Saini, R. (2019). Between privilege and prejudice: social and political identity negotiation across the British South Asian middle classes. (Unpublished Doctoral thesis, City, University of London)


Ethnic minorities in the UK who occupy middle-class social locations exist at the juncture of privilege and prejudice. They are, on the one hand, seen as harnessing high levels of economic, cultural and social capital. On the other hand, they suffer, as ethnoracial minorities, from ‘everyday’ and structural racisms and exclusions. This thesis analyses how these positionalities shape class and racial / ethnic identities for the UK South Asian middle classes. It ultimately seeks to understand how these identities are negotiated, and their potential effect on the political orientations and activities of this population. It attempts to address the dearth of academic research into the everyday experiences and identities of middle-class ethnic minorities in the UK. There is also an acknowledgement of the diversity of the South Asian middle classes with, in places where feasible, a discussion of the differences between the largest South Asian ethnic minority groups in the UK – Indians, Pakistanis and Bangladeshis – who are characterised by differing migration and settlement histories, patterns of social mobility, and experiences of racialisation.

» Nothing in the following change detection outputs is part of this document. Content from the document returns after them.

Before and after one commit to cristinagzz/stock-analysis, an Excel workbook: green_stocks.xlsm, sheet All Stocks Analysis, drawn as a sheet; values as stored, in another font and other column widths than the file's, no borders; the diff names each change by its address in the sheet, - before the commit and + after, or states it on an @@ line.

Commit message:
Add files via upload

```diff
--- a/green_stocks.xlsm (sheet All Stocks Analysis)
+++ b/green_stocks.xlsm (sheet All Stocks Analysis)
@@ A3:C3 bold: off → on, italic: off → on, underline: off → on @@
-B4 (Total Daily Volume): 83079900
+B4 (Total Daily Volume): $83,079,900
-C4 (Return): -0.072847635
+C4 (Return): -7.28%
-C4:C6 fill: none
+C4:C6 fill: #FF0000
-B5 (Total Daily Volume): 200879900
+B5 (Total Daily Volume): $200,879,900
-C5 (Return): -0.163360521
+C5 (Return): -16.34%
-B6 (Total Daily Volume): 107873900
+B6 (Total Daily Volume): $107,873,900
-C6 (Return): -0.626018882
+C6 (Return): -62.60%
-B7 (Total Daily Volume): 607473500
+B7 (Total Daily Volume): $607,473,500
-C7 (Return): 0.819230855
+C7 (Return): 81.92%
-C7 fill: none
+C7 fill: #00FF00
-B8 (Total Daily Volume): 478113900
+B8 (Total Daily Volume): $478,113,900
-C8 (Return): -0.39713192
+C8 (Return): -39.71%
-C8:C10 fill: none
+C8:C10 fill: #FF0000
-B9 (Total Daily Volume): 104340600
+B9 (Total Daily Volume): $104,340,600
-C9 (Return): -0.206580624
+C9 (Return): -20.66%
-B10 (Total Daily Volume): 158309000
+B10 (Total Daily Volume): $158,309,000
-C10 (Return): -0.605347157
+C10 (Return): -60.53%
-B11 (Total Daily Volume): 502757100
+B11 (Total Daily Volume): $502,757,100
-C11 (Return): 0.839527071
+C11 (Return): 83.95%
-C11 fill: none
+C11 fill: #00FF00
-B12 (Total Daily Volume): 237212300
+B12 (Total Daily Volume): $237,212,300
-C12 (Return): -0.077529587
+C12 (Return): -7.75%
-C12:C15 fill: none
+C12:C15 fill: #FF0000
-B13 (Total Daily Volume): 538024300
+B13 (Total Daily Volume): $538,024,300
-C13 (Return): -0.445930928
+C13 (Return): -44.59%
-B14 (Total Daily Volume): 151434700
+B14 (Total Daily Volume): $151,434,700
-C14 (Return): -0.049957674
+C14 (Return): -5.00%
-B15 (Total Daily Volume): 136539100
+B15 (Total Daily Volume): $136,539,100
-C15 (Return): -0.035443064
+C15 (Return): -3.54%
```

Secondary quantitative data from the British Election Study Ethnic Minority Survey (EMBES) 2010 and the Citizenship Survey (CS) 2010/11, combined with primary, semi-structured qualitative interview data carried out from 2015 to 2016, forms the evidence base for this study. Analysis of quantitative identity indicators and in-depth conversations about class, ethnic, religious, national and political identity allowed for in-depth examination of the framework of identifications across a still under researched minority ethnic sub-population. The first analysis chapter addresses subjectivities of class, the second racial / ethnic identity salience, and the third how class and race / ethnicity interact to form a sense of political consciousness.

The findings establish that middle classness is problematised by those in the South Asian middle classes and generally lacks the salience that ethnic and religious identity does. Class and minority racial / ethnic identity are co-constitutive for the British South Asian middle classes and often shaped by historical and ongoing experiences of discrimination and exclusion from racialised constructions of middle classness. The South Asian middle classes tend to be attached to the Labour party but this differs between the Indian and Pakistani sub-groups with the former tending to exhibit more political conservatism. Political consciousness embedded in a sense of racial / ethnic solidarity and a worker / working-class consciousness sense affects political identities and engagement differently for the middle classes and the non-middle classes, particularly in the case of the British Pakistanis.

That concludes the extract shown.